[ASSIGNMENT] The records that follow should be retyped word for word.

(Modification records)
***

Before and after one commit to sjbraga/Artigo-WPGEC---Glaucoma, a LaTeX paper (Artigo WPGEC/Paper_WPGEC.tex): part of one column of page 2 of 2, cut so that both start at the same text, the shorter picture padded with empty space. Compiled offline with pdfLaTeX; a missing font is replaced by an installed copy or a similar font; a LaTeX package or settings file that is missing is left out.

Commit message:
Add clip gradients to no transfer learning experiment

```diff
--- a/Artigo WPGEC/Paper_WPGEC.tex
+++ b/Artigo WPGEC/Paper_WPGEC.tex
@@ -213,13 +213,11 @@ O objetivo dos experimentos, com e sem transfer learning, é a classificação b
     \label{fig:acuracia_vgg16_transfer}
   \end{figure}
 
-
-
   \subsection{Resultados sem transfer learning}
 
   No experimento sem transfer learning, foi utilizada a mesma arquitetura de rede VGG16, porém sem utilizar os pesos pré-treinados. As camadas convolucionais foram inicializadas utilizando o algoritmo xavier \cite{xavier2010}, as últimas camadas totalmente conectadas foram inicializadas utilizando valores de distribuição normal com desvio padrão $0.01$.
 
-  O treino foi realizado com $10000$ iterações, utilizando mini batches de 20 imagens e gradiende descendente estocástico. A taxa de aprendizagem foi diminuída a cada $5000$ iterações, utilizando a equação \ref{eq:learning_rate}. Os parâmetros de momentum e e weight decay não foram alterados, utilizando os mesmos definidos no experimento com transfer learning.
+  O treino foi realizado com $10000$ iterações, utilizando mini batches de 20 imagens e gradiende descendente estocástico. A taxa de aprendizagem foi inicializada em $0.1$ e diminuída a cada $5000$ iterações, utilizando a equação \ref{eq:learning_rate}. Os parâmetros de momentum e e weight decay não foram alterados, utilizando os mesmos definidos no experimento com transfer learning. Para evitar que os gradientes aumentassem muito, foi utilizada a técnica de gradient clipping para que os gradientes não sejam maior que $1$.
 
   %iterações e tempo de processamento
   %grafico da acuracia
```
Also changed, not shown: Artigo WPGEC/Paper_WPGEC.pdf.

***

[SOLUTION FOR THIS TASK]
Before and after one commit to sjbraga/Artigo-WPGEC---Glaucoma, a LaTeX paper (Artigo WPGEC/Paper_WPGEC.tex): part of one column of page 2 of 2, cut so that both start at the same text, the shorter picture padded with empty space. Compiled offline with pdfLaTeX; a missing font is replaced by an installed copy or a similar font; a LaTeX package or settings file that is missing is left out.

Commit message:
Add clip gradients to no transfer learning experiment

```diff
--- a/Artigo WPGEC/Paper_WPGEC.tex
+++ b/Artigo WPGEC/Paper_WPGEC.tex
@@ -213,13 +213,11 @@ O objetivo dos experimentos, com e sem transfer learning, é a classificação b
     \label{fig:acuracia_vgg16_transfer}
   \end{figure}
 
-
-
   \subsection{Resultados sem transfer learning}
 
   No experimento sem transfer learning, foi utilizada a mesma arquitetura de rede VGG16, porém sem utilizar os pesos pré-treinados. As camadas convolucionais foram inicializadas utilizando o algoritmo xavier \cite{xavier2010}, as últimas camadas totalmente conectadas foram inicializadas utilizando valores de distribuição normal com desvio padrão $0.01$.
 
-  O treino foi realizado com $10000$ iterações, utilizando mini batches de 20 imagens e gradiende descendente estocástico. A taxa de aprendizagem foi diminuída a cada $5000$ iterações, utilizando a equação \ref{eq:learning_rate}. Os parâmetros de momentum e e weight decay não foram alterados, utilizando os mesmos definidos no experimento com transfer learning.
+  O treino foi realizado com $10000$ iterações, utilizando mini batches de 20 imagens e gradiende descendente estocástico. A taxa de aprendizagem foi inicializada em $0.1$ e diminuída a cada $5000$ iterações, utilizando a equação \ref{eq:learning_rate}. Os parâmetros de momentum e e weight decay não foram alterados, utilizando os mesmos definidos no experimento com transfer learning. Para evitar que os gradientes aumentassem muito, foi utilizada a técnica de gradient clipping para que os gradientes não sejam maior que $1$.
 
   %iterações e tempo de processamento
   %grafico da acuracia
```
Also changed, not shown: Artigo WPGEC/Paper_WPGEC.pdf.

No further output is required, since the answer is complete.